◆ **Extracted data entries**:
=== Section Start ===

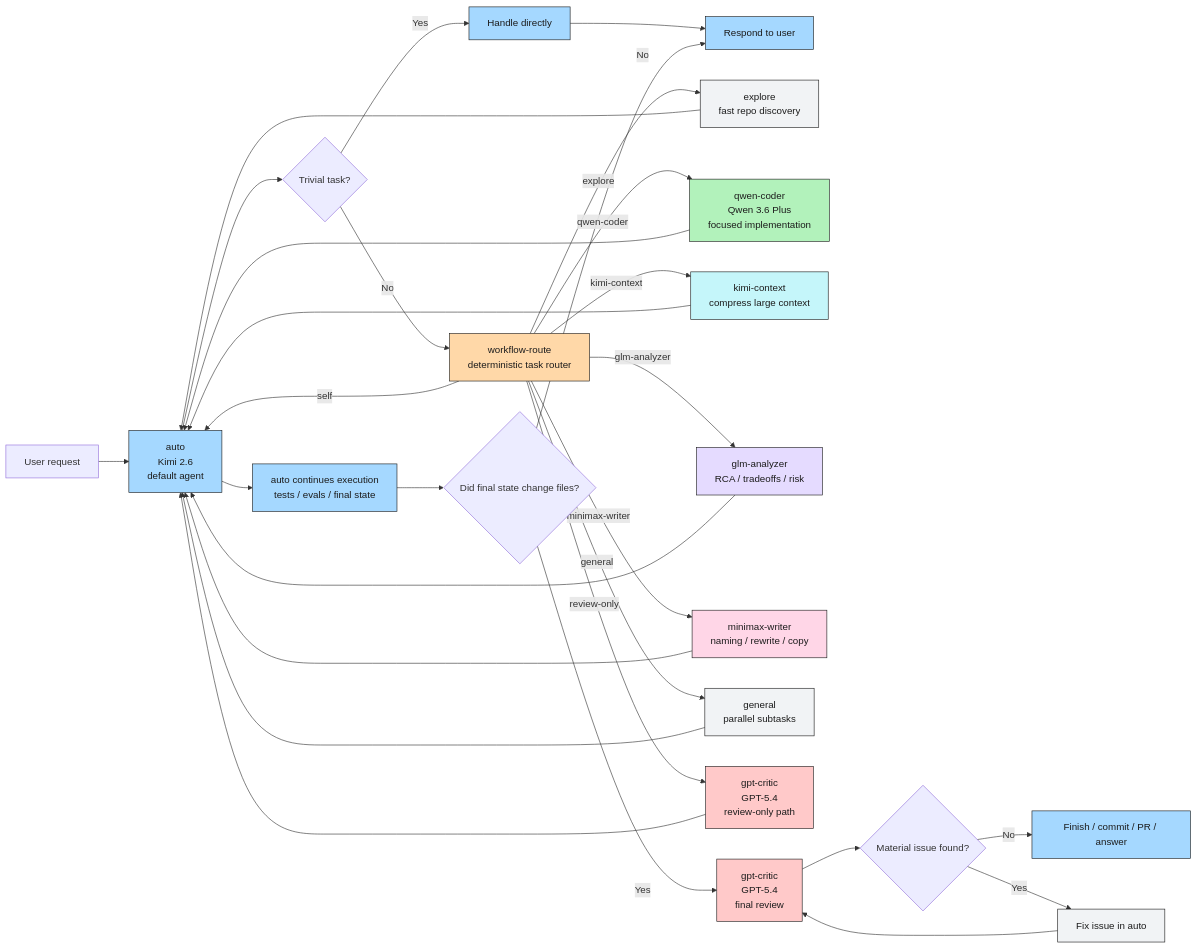
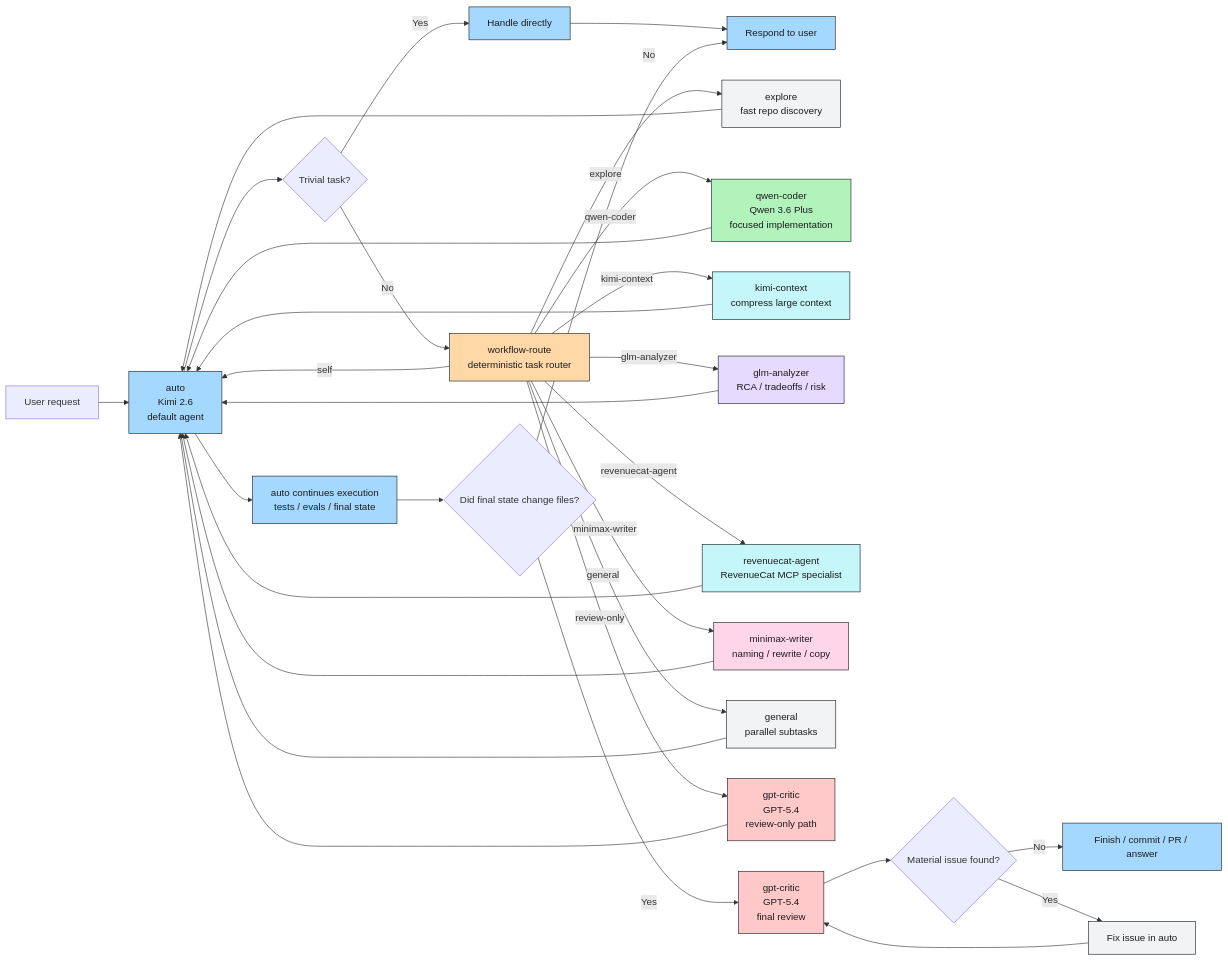
The diagram in opencode/WORKFLOW_DIAGRAM.md (bpinheiroms/my-setup), drawn with Mermaid before and after one commit. The commit also changed 6 other files, not shown here.

First line of the commit message:
chore: isolate revenuecat mcp tools (#2)

````diff
--- a/opencode/WORKFLOW_DIAGRAM.md
+++ b/opencode/WORKFLOW_DIAGRAM.md
@@ -9,56 +9,59 @@
 ```mermaid
 flowchart LR
     U[User request] --> A[auto<br/>Kimi 2.6<br/>default agent]
 
     A --> T{Trivial task?}
     T -->|Yes| D[Handle directly]
     D --> R[Respond to user]
 
     T -->|No| WR[workflow-route<br/>deterministic task router]
 
     WR -->|self| A
     WR -->|explore| EX[explore<br/>fast repo discovery]
     WR -->|qwen-coder| QC[qwen-coder<br/>Qwen 3.6 Plus<br/>focused implementation]
     WR -->|kimi-context| KC[kimi-context<br/>compress large context]
     WR -->|glm-analyzer| GA[glm-analyzer<br/>RCA / tradeoffs / risk]
+    WR -->|revenuecat-agent| RC[revenuecat-agent<br/>RevenueCat MCP specialist]
     WR -->|minimax-writer| MW[minimax-writer<br/>naming / rewrite / copy]
     WR -->|general| GE[general<br/>parallel subtasks]
     WR -->|review-only| GR[gpt-critic<br/>GPT-5.4<br/>review-only path]
 
     EX --> A
     QC --> A
     KC --> A
     GA --> A
+    RC --> A
     MW --> A
     GE --> A
     GR --> A
 
     A --> E[auto continues execution<br/>tests / evals / final state]
     E --> C{Did final state change files?}
 
     C -->|No| R
     C -->|Yes| G[gpt-critic<br/>GPT-5.4<br/>final review]
 
     G --> M{Material issue found?}
     M -->|No| F[Finish / commit / PR / answer]
     M -->|Yes| FX[Fix issue in auto]
     FX --> G
 
     classDef primary fill:#A5D8FF,stroke:#1c1c1c,color:#1c1c1c;
     classDef router fill:#FFD8A8,stroke:#1c1c1c,color:#1c1c1c;
     classDef code fill:#B2F2BB,stroke:#1c1c1c,color:#1c1c1c;
     classDef context fill:#C5F6FA,stroke:#1c1c1c,color:#1c1c1c;
     classDef analysis fill:#E5DBFF,stroke:#1c1c1c,color:#1c1c1c;
     classDef writing fill:#FFD6E7,stroke:#1c1c1c,color:#1c1c1c;
     classDef review fill:#FFC9C9,stroke:#1c1c1c,color:#1c1c1c;
     classDef neutral fill:#F1F3F5,stroke:#1c1c1c,color:#1c1c1c;
 
     class A,D,E,F,R primary;
     class WR router;
     class QC code;
     class KC context;
     class GA analysis;
+    class RC context;
     class MW writing;
     class G,GR review;
     class EX,GE,FX neutral;
 ```
````
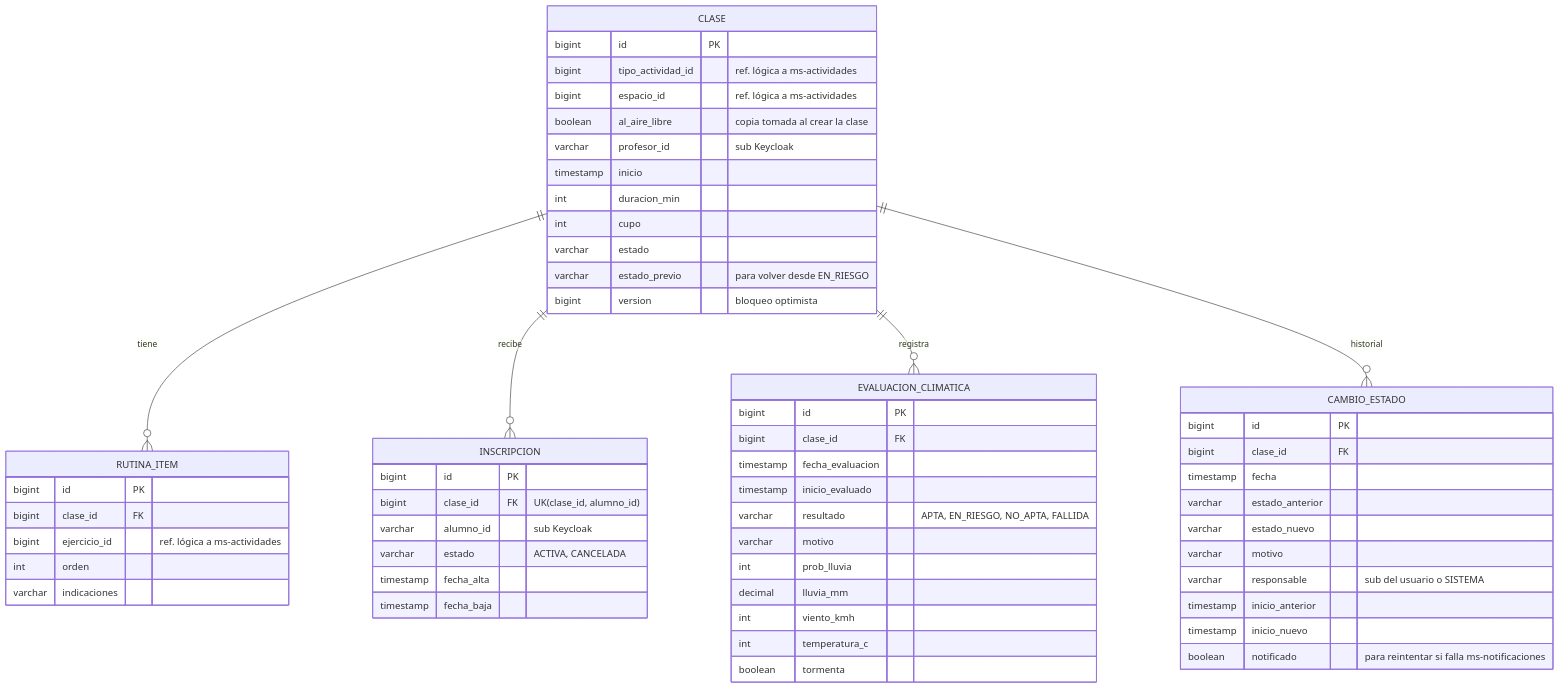
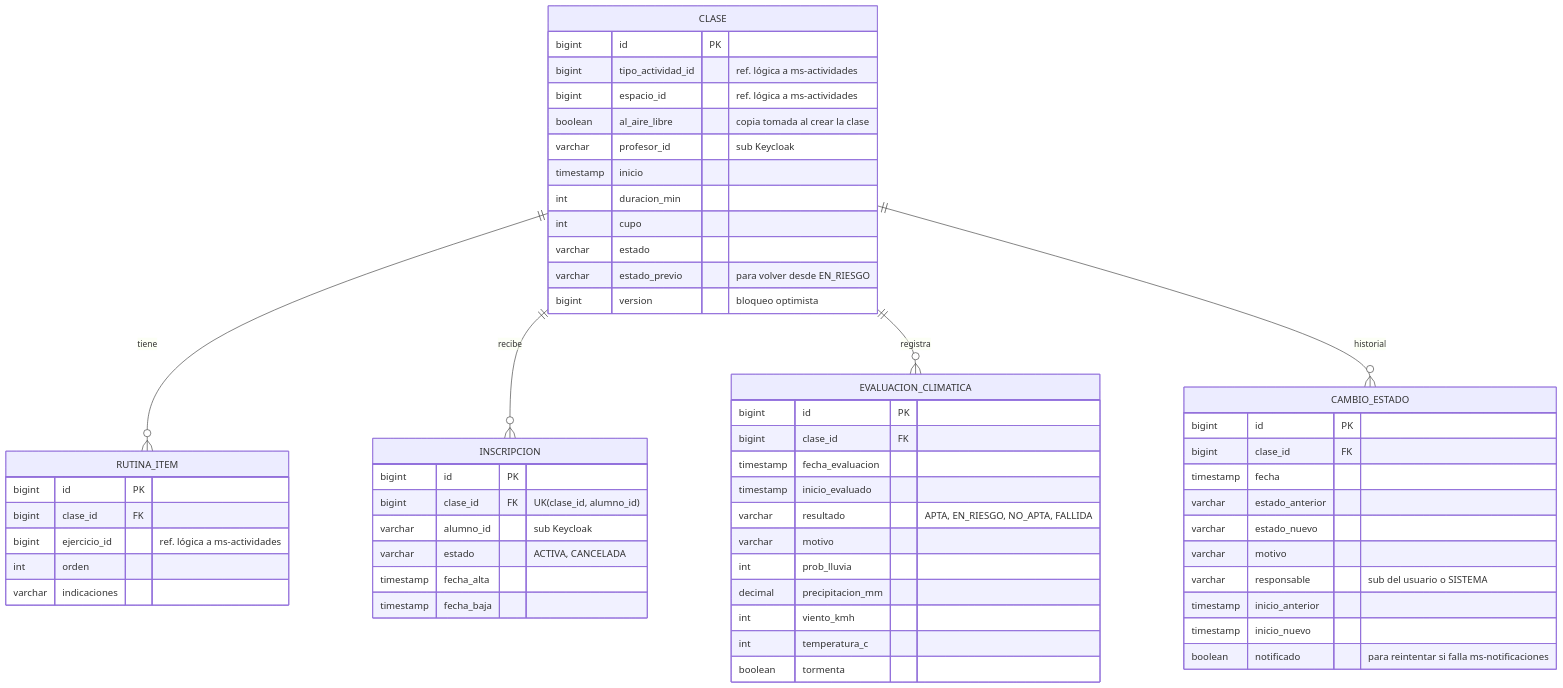
Before and after one commit to tomy91449/climafit: the diagram in docs/diagramas/der-clases.mmd, drawn with Mermaid. The commit also changed 12 other files, not shown here.

```diff
--- a/docs/diagramas/der-clases.mmd
+++ b/docs/diagramas/der-clases.mmd
@@ -1,59 +1,59 @@
 %% DER - clases_db (administrada por ms-clases)
 erDiagram
   CLASE {
     bigint id PK
     bigint tipo_actividad_id "ref. lógica a ms-actividades"
     bigint espacio_id "ref. lógica a ms-actividades"
     boolean al_aire_libre "copia tomada al crear la clase"
     varchar profesor_id "sub Keycloak"
     timestamp inicio
     int duracion_min
     int cupo
     varchar estado
     varchar estado_previo "para volver desde EN_RIESGO"
     bigint version "bloqueo optimista"
   }
   RUTINA_ITEM {
     bigint id PK
     bigint clase_id FK
     bigint ejercicio_id "ref. lógica a ms-actividades"
     int orden
     varchar indicaciones
   }
   INSCRIPCION {
     bigint id PK
     bigint clase_id FK "UK(clase_id, alumno_id)"
     varchar alumno_id "sub Keycloak"
     varchar estado "ACTIVA, CANCELADA"
     timestamp fecha_alta
     timestamp fecha_baja
   }
   EVALUACION_CLIMATICA {
     bigint id PK
     bigint clase_id FK
     timestamp fecha_evaluacion
     timestamp inicio_evaluado
     varchar resultado "APTA, EN_RIESGO, NO_APTA, FALLIDA"
     varchar motivo
     int prob_lluvia
-    decimal lluvia_mm
+    decimal precipitacion_mm
     int viento_kmh
     int temperatura_c
     boolean tormenta
   }
   CAMBIO_ESTADO {
     bigint id PK
     bigint clase_id FK
     timestamp fecha
     varchar estado_anterior
     varchar estado_nuevo
     varchar motivo
     varchar responsable "sub del usuario o SISTEMA"
     timestamp inicio_anterior
     timestamp inicio_nuevo
     boolean notificado "para reintentar si falla ms-notificaciones"
   }
   CLASE ||--o{ RUTINA_ITEM : "tiene"
   CLASE ||--o{ INSCRIPCION : "recibe"
   CLASE ||--o{ EVALUACION_CLIMATICA : "registra"
   CLASE ||--o{ CAMBIO_ESTADO : "historial"
```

=== Section End ===

◆ **Work task**:
Please keep the pictures out and reproduce the records above exactly.

◆ **Response**:
The diagram in opencode/WORKFLOW_DIAGRAM.md (bpinheiroms/my-setup), drawn with Mermaid before and after one commit. The commit also changed 6 other files, not shown here.

First line of the commit message:
chore: isolate revenuecat mcp tools (#2)

````diff
--- a/opencode/WORKFLOW_DIAGRAM.md
+++ b/opencode/WORKFLOW_DIAGRAM.md
@@ -9,56 +9,59 @@
 ```mermaid
 flowchart LR
     U[User request] --> A[auto<br/>Kimi 2.6<br/>default agent]
 
     A --> T{Trivial task?}
     T -->|Yes| D[Handle directly]
     D --> R[Respond to user]
 
     T -->|No| WR[workflow-route<br/>deterministic task router]
 
     WR -->|self| A
     WR -->|explore| EX[explore<br/>fast repo discovery]
     WR -->|qwen-coder| QC[qwen-coder<br/>Qwen 3.6 Plus<br/>focused implementation]
     WR -->|kimi-context| KC[kimi-context<br/>compress large context]
     WR -->|glm-analyzer| GA[glm-analyzer<br/>RCA / tradeoffs / risk]
+    WR -->|revenuecat-agent| RC[revenuecat-agent<br/>RevenueCat MCP specialist]
     WR -->|minimax-writer| MW[minimax-writer<br/>naming / rewrite / copy]
     WR -->|general| GE[general<br/>parallel subtasks]
     WR -->|review-only| GR[gpt-critic<br/>GPT-5.4<br/>review-only path]
 
     EX --> A
     QC --> A
     KC --> A
     GA --> A
+    RC --> A
     MW --> A
     GE --> A
     GR --> A
 
     A --> E[auto continues execution<br/>tests / evals / final state]
     E --> C{Did final state change files?}
 
     C -->|No| R
     C -->|Yes| G[gpt-critic<br/>GPT-5.4<br/>final review]
 
     G --> M{Material issue found?}
     M -->|No| F[Finish / commit / PR / answer]
     M -->|Yes| FX[Fix issue in auto]
     FX --> G
 
     classDef primary fill:#A5D8FF,stroke:#1c1c1c,color:#1c1c1c;
     classDef router fill:#FFD8A8,stroke:#1c1c1c,color:#1c1c1c;
     classDef code fill:#B2F2BB,stroke:#1c1c1c,color:#1c1c1c;
     classDef context fill:#C5F6FA,stroke:#1c1c1c,color:#1c1c1c;
     classDef analysis fill:#E5DBFF,stroke:#1c1c1c,color:#1c1c1c;
     classDef writing fill:#FFD6E7,stroke:#1c1c1c,color:#1c1c1c;
     classDef review fill:#FFC9C9,stroke:#1c1c1c,color:#1c1c1c;
     classDef neutral fill:#F1F3F5,stroke:#1c1c1c,color:#1c1c1c;
 
     class A,D,E,F,R primary;
     class WR router;
     class QC code;
     class KC context;
     class GA analysis;
+    class RC context;
     class MW writing;
     class G,GR review;
     class EX,GE,FX neutral;
 ```
````
Before and after one commit to tomy91449/climafit: the diagram in docs/diagramas/der-clases.mmd, drawn with Mermaid. The commit also changed 12 other files, not shown here.

```diff
--- a/docs/diagramas/der-clases.mmd
+++ b/docs/diagramas/der-clases.mmd
@@ -1,59 +1,59 @@
 %% DER - clases_db (administrada por ms-clases)
 erDiagram
   CLASE {
     bigint id PK
     bigint tipo_actividad_id "ref. lógica a ms-actividades"
     bigint espacio_id "ref. lógica a ms-actividades"
     boolean al_aire_libre "copia tomada al crear la clase"
     varchar profesor_id "sub Keycloak"
     timestamp inicio
     int duracion_min
     int cupo
     varchar estado
     varchar estado_previo "para volver desde EN_RIESGO"
     bigint version "bloqueo optimista"
   }
   RUTINA_ITEM {
     bigint id PK
     bigint clase_id FK
     bigint ejercicio_id "ref. lógica a ms-actividades"
     int orden
     varchar indicaciones
   }
   INSCRIPCION {
     bigint id PK
     bigint clase_id FK "UK(clase_id, alumno_id)"
     varchar alumno_id "sub Keycloak"
     varchar estado "ACTIVA, CANCELADA"
     timestamp fecha_alta
     timestamp fecha_baja
   }
   EVALUACION_CLIMATICA {
     bigint id PK
     bigint clase_id FK
     timestamp fecha_evaluacion
     timestamp inicio_evaluado
     varchar resultado "APTA, EN_RIESGO, NO_APTA, FALLIDA"
     varchar motivo
     int prob_lluvia
-    decimal lluvia_mm
+    decimal precipitacion_mm
     int viento_kmh
     int temperatura_c
     boolean tormenta
   }
   CAMBIO_ESTADO {
     bigint id PK
     bigint clase_id FK
     timestamp fecha
     varchar estado_anterior
     varchar estado_nuevo
     varchar motivo
     varchar responsable "sub del usuario o SISTEMA"
     timestamp inicio_anterior
     timestamp inicio_nuevo
     boolean notificado "para reintentar si falla ms-notificaciones"
   }
   CLASE ||--o{ RUTINA_ITEM : "tiene"
   CLASE ||--o{ INSCRIPCION : "recibe"
   CLASE ||--o{ EVALUACION_CLIMATICA : "registra"
   CLASE ||--o{ CAMBIO_ESTADO : "historial"
```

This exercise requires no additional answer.